> [Directions]: No picture belongs in the copy. Repeat each line below exactly.

Code change snippets:
★ ★ ★

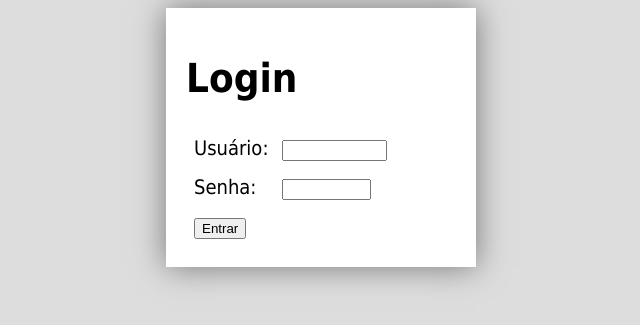
After one commit to gilbertouk/PHP-MySQL, a PHP site: page /user-login.php in a window 1280 px wide. The commit adds this page. Shown: the top 325 px of the page, without its empty margins (319-959 px from the left). Run offline with PHP 8.4, Linux system fonts and the light colour scheme.

Commit message:
Tela de Login
Trabalhando no desenvolvimento do sistema de login.

```diff
--- a/detalhes.php
+++ b/detalhes.php
@@ -1,6 +1,7 @@
 <!DOCTYPE html>
 <?php
     require_once "includes/banco.php";
+    require_once "includes/login.php";
     require_once "includes/funcoes.php";
 ?>
 <html lang="pt-br">
--- a/includes/login.php
+++ b/includes/login.php
@@ -1,17 +1,27 @@
 <?php
+    session_start();
+
+    if (!isset($_SESSION['user'])){
+        $_SESSION['user'] = "";
+        $_SESSION['nome'] = "";
+        $_SESSION['tipo'] = "";
+    }
+
+    function cripto($senha){
+        $c = '';
+        for($pos = 0; $pos < strlen($senha); $pos++){
+            $letra = ord($senha[$pos]) + 1;
+            $c .= chr($letra);
+        }
+        return $c;
+    }
     function gerarHash($senha){
-        $hash = password_hash($senha, PASSWORD_DEFAULT);
+        $txt = cripto($senha);
+        $hash = password_hash($txt, PASSWORD_DEFAULT);
         return $hash;
     }
-
     function testarHash($senha, $hash){
-        $ok = password_verify($senha, $hash);
+        $ok = password_verify(cripto($senha), $hash);
         return $ok;
     }
-
-    if (testarHash('123456', '$2y$10$T/TPMRZr1k2/lG.lih3MnODIIJnh0gQ6IAQsSkPyOo56r5.VY77YW')){
-        echo "Senha confere";
-    } else {
-        echo "Senha nao confere";
-    }
 ?>
--- a/index.php
+++ b/index.php
@@ -9,6 +9,7 @@
 <body>
     <?php
         require_once "includes/banco.php";
+        require_once "includes/login.php";
         require_once "includes/funcoes.php";
         $ordem = $_GET['o'] ?? "n";
         $chave = $_GET['c'] ?? "";
--- a/topo.php
+++ b/topo.php
@@ -1,5 +1,9 @@
 <?php
     echo "<header>";
-    echo "Login";
+    if (empty($_SESSION['user'])){
+        echo "<a href='user-login.php'>Login</a>";
+    } else {
+        echo "Ola, " . $_SESSION['nome'];
+    }
     echo "</header>";
 ?>
--- /dev/null
+++ b/user-login-form.php
@@ -0,0 +1,8 @@
+<h1>Login</h1>
+<form action="user-login.php" method="post">
+    <table>
+        <tr><td>Usuário: </td><td><input type="text" name="usuario" id="usuario" size="10" maxlength="10"></td></tr>
+        <tr><td>Senha: </td><td><input type="password" name="senha" id="senha" size="8" maxlength="8"></td></tr>
+        <tr><td><input type="submit" value="Entrar"></td></tr>
+    </table>
+</form>
--- /dev/null
+++ b/user-login.php
@@ -0,0 +1,37 @@
+<!DOCTYPE html>
+    <?php
+        require_once "includes/banco.php";
+        require_once "includes/login.php";
+        require_once "includes/funcoes.php";
+    ?>
+<html lang="pt-br">
+    <head>
+        <meta charset="UTF-8"/>
+        <link rel="stylesheet" href="estilos/estilo.css" />
+        <link href="https://fonts.googleapis.com/icon?family=Material+Icons" rel="stylesheet">
+        <title>Login de Usuário</title>
+        <style>
+            div#corpo {
+                width: 270px;
+                font-size: 15pt;
+            }
+            td {
+                padding: 6px;
+            }
+        </style>
+    </head>
+    <body>
+        <div id="corpo">
+            <?php
+                $u = $_POST['usuario'] ?? null;
+                $s = $_POST['senha'] ?? null;
+
+                if (is_null($u) || is_null($s)){
+                    require_once "user-login-form.php";
+                } else {
+                    echo "Dados foram passados...";
+                }
+            ?>
+        </div>
+    </body>
+</html>
```
Also changed, not shown: __modelo.php (added, +19 -0 lines), modelo.php (deleted, +0 -14 lines).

★ ★ ★

> [Your response]:
After one commit to gilbertouk/PHP-MySQL, a PHP site: page /user-login.php in a window 1280 px wide. The commit adds this page. Shown: the top 325 px of the page, without its empty margins (319-959 px from the left). Run offline with PHP 8.4, Linux system fonts and the light colour scheme.

Commit message:
Tela de Login
Trabalhando no desenvolvimento do sistema de login.

```diff
--- a/detalhes.php
+++ b/detalhes.php
@@ -1,6 +1,7 @@
 <!DOCTYPE html>
 <?php
     require_once "includes/banco.php";
+    require_once "includes/login.php";
     require_once "includes/funcoes.php";
 ?>
 <html lang="pt-br">
--- a/includes/login.php
+++ b/includes/login.php
@@ -1,17 +1,27 @@
 <?php
+    session_start();
+
+    if (!isset($_SESSION['user'])){
+        $_SESSION['user'] = "";
+        $_SESSION['nome'] = "";
+        $_SESSION['tipo'] = "";
+    }
+
+    function cripto($senha){
+        $c = '';
+        for($pos = 0; $pos < strlen($senha); $pos++){
+            $letra = ord($senha[$pos]) + 1;
+            $c .= chr($letra);
+        }
+        return $c;
+    }
     function gerarHash($senha){
-        $hash = password_hash($senha, PASSWORD_DEFAULT);
+        $txt = cripto($senha);
+        $hash = password_hash($txt, PASSWORD_DEFAULT);
         return $hash;
     }
-
     function testarHash($senha, $hash){
-        $ok = password_verify($senha, $hash);
+        $ok = password_verify(cripto($senha), $hash);
         return $ok;
     }
-
-    if (testarHash('123456', '$2y$10$T/TPMRZr1k2/lG.lih3MnODIIJnh0gQ6IAQsSkPyOo56r5.VY77YW')){
-        echo "Senha confere";
-    } else {
-        echo "Senha nao confere";
-    }
 ?>
--- a/index.php
+++ b/index.php
@@ -9,6 +9,7 @@
 <body>
     <?php
         require_once "includes/banco.php";
+        require_once "includes/login.php";
         require_once "includes/funcoes.php";
         $ordem = $_GET['o'] ?? "n";
         $chave = $_GET['c'] ?? "";
--- a/topo.php
+++ b/topo.php
@@ -1,5 +1,9 @@
 <?php
     echo "<header>";
-    echo "Login";
+    if (empty($_SESSION['user'])){
+        echo "<a href='user-login.php'>Login</a>";
+    } else {
+        echo "Ola, " . $_SESSION['nome'];
+    }
     echo "</header>";
 ?>
--- /dev/null
+++ b/user-login-form.php
@@ -0,0 +1,8 @@
+<h1>Login</h1>
+<form action="user-login.php" method="post">
+    <table>
+        <tr><td>Usuário: </td><td><input type="text" name="usuario" id="usuario" size="10" maxlength="10"></td></tr>
+        <tr><td>Senha: </td><td><input type="password" name="senha" id="senha" size="8" maxlength="8"></td></tr>
+        <tr><td><input type="submit" value="Entrar"></td></tr>
+    </table>
+</form>
--- /dev/null
+++ b/user-login.php
@@ -0,0 +1,37 @@
+<!DOCTYPE html>
+    <?php
+        require_once "includes/banco.php";
+        require_once "includes/login.php";
+        require_once "includes/funcoes.php";
+    ?>
+<html lang="pt-br">
+    <head>
+        <meta charset="UTF-8"/>
+        <link rel="stylesheet" href="estilos/estilo.css" />
+        <link href="https://fonts.googleapis.com/icon?family=Material+Icons" rel="stylesheet">
+        <title>Login de Usuário</title>
+        <style>
+            div#corpo {
+                width: 270px;
+                font-size: 15pt;
+            }
+            td {
+                padding: 6px;
+            }
+        </style>
+    </head>
+    <body>
+        <div id="corpo">
+            <?php
+                $u = $_POST['usuario'] ?? null;
+                $s = $_POST['senha'] ?? null;
+
+                if (is_null($u) || is_null($s)){
+                    require_once "user-login-form.php";
+                } else {
+                    echo "Dados foram passados...";
+                }
+            ?>
+        </div>
+    </body>
+</html>
```
Also changed, not shown: __modelo.php (added, +19 -0 lines), modelo.php (deleted, +0 -14 lines).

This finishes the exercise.